One odd thing happened in June: the post box on the Coast Road disappeared. The box was, or rather is, what’s known as a ‘lamp box’, designed to be attached to a lamp-post but, given the extreme paucity of lamp-posts in this village, attached to a wooden post instead. As wooden posts are prone to do, this one rotted and eventually collapsed leaving the post box on the ground. It was soon gathered up by the Royal Mail and whisked off to wherever it is that orphaned letter boxes go, causing real concern that it would not return. However, return it has, complete with new post so all is well. It’s a long walk from the Coast Road or Hilltop to the old post office – even further to Church Lane – so this village really does need three boxes. Thank you Pat. The Department for Too Much Information tells me that the box in question was made to the 1896 pattern by W T Allen in about 1934, so just a year before that rather dim monarch George the Fifth celebrated his (silver) Jubilee. For the sake of completeness I should add that the Church Lane lamp box is to the later 1935 pattern, again made by W T Allen sometime between 1937 and 1947, while the wall box at the former Post Office is more modern still having been built to his own design by James Ludlow around 1953 – it has the EIIR cipher on the door plus a few later modifications. This information, and much, much more, is to be found in volume 12 of the Glaven Historian, published by the Blakeney Area Historical Society and available from them or from the Crabpot bookshop in Cley. Just to keep things square, I should mention a non-pecuniary interest in the Glaven Historian…
Word has come via Tony Faulkner that “the Minister is considering very carefully how Reference Areas will be handled in the public consultation in light of policy commitments and feedback from local groups.” Make of that what you will, but some hope may be offered by the fact that the minister in question is the Parliamentary Undersecretary of State at DEFRA, Richard Beynon, who is a caricature of a country Tory and no friend of the conservation lobby.
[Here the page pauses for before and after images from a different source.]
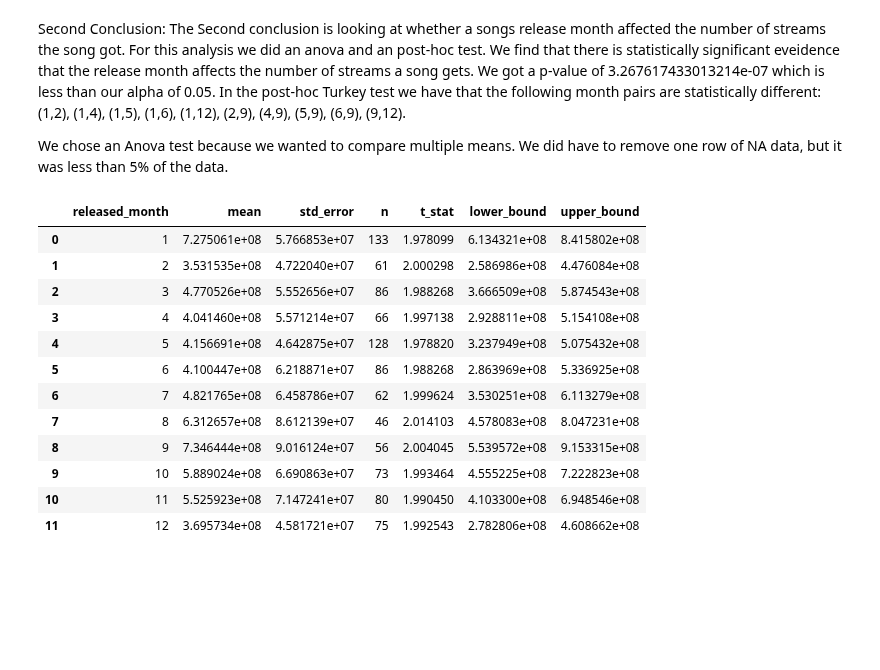
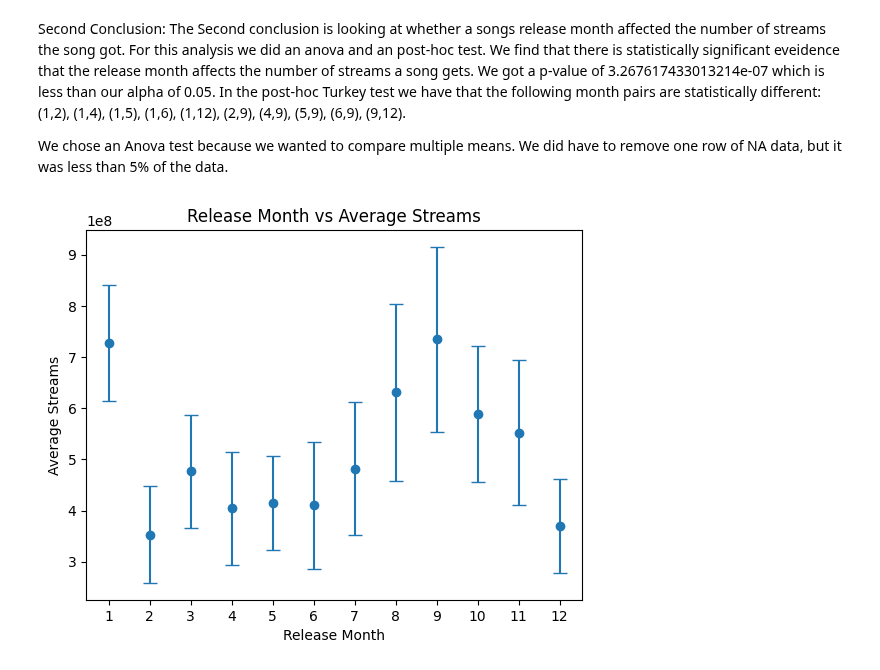
Before and after one commit to JoshuaHildebrand/CMSC320_Project, a Jupyter notebook: Project.ipynb, the cells around one changed output. Cells and saved outputs as stored; diff of their text form; code cells hidden in the pictures; blank space fills up the shorter version.

Commit message:
Created additional visualization for ANOVA test

```diff
--- a/Project.ipynb
+++ b/Project.ipynb
@@ -173,37 +173,30 @@ We chose an Anova test because we wanted to compare multiple means. We did have
 # %%
 # Trying to create confidence intervals for ANOVA test, showing confidence
 # intervals might be better than using boxplots since ANOVA tests means not
 # Medians.
 
 
 
 df_ANOVA = df[['streams','released_month']]
 
-t_statistic = stats.t.ppf(0.975, n-1)
-
 df_95conf = df_ANOVA.groupby('released_month')['streams'].mean().reset_index(name='mean')
 df_95conf['std_error'] = df_ANOVA.groupby('released_month')['streams'].sem().values
 
 
 df_95conf['n'] = df_ANOVA.groupby('released_month').size().values
 
 df_95conf['t_stat'] = stats.t.ppf(0.975, df_95conf['n'] - 1)
 
-df_95conf['lower_bound'] = df_95conf['mean'] - df_95conf['t_stat'] * df_95conf['std_error']
-df_95conf['upper_bound'] = df_95conf['mean'] + df_95conf['t_stat'] * df_95conf['std_error']
 
-display(df_95conf)
+plt.errorbar(df_95conf['released_month'], df_95conf['mean'],
+             yerr=df_95conf['std_error']*df_95conf['t_stat'],
+             fmt='o', capsize=5)
+plt.title('Release Month vs Average Streams')
+plt.xlabel('Release Month')
+plt.ylabel('Average Streams')
+plt.xticks([1,2,3,4,5,6,7,8,9,10,11,12])
+ax.set_yticklabels(['1*10^8','2*10^8','3*10^8','4*10^8'])
+
+plt.show()
 # %% [output]
-|  | released_month | mean | std_error | n | t_stat | lower_bound | upper_bound |
-| 0 | 1 | 7.275061e+08 | 5.766853e+07 | 133 | 1.978099 | 6.134321e+08 | 8.415802e+08 |
-| 1 | 2 | 3.531535e+08 | 4.722040e+07 | 61 | 2.000298 | 2.586986e+08 | 4.476084e+08 |
-| 2 | 3 | 4.770526e+08 | 5.552656e+07 | 86 | 1.988268 | 3.666509e+08 | 5.874543e+08 |
-| 3 | 4 | 4.041460e+08 | 5.571214e+07 | 66 | 1.997138 | 2.928811e+08 | 5.154108e+08 |
-| 4 | 5 | 4.156691e+08 | 4.642875e+07 | 128 | 1.978820 | 3.237949e+08 | 5.075432e+08 |
-| 5 | 6 | 4.100447e+08 | 6.218871e+07 | 86 | 1.988268 | 2.863969e+08 | 5.336925e+08 |
-| 6 | 7 | 4.821765e+08 | 6.458786e+07 | 62 | 1.999624 | 3.530251e+08 | 6.113279e+08 |
-| 7 | 8 | 6.312657e+08 | 8.612139e+07 | 46 | 2.014103 | 4.578083e+08 | 8.047231e+08 |
-| 8 | 9 | 7.346444e+08 | 9.016124e+07 | 56 | 2.004045 | 5.539572e+08 | 9.153315e+08 |
-| 9 | 10 | 5.889024e+08 | 6.690863e+07 | 73 | 1.993464 | 4.555225e+08 | 7.222823e+08 |
-| 10 | 11 | 5.525923e+08 | 7.147241e+07 | 80 | 1.990450 | 4.103300e+08 | 6.948546e+08 |
-| 11 | 12 | 3.695734e+08 | 4.581721e+07 | 75 | 1.992543 | 2.782806e+08 | 4.608662e+08 |
+[figure, added]
```
Also changed, not shown: parts of 3 cells of this notebook.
Indeed he recently tried to get a government sanctioned cull of buzzards, a rare and protected species, on the basis that they were destroying commercial pheasant shoots, despite his own department’s figures showing total predation by all raptors of just 1-2%. Far more pheasants are killed by motor vehicles though he has yet to ask for a cull of car-drivers. Guess what? The Beynon estate in Berkshire includes a 9000 acre pheasant shoot… Keep an eye on the Natural England website after 18 July for more information.
But before that, we will have the next meeting of the Cley Parish Council on Tuesday 3 July at 7.30pm in the Club Room. With luck it won’t be raining.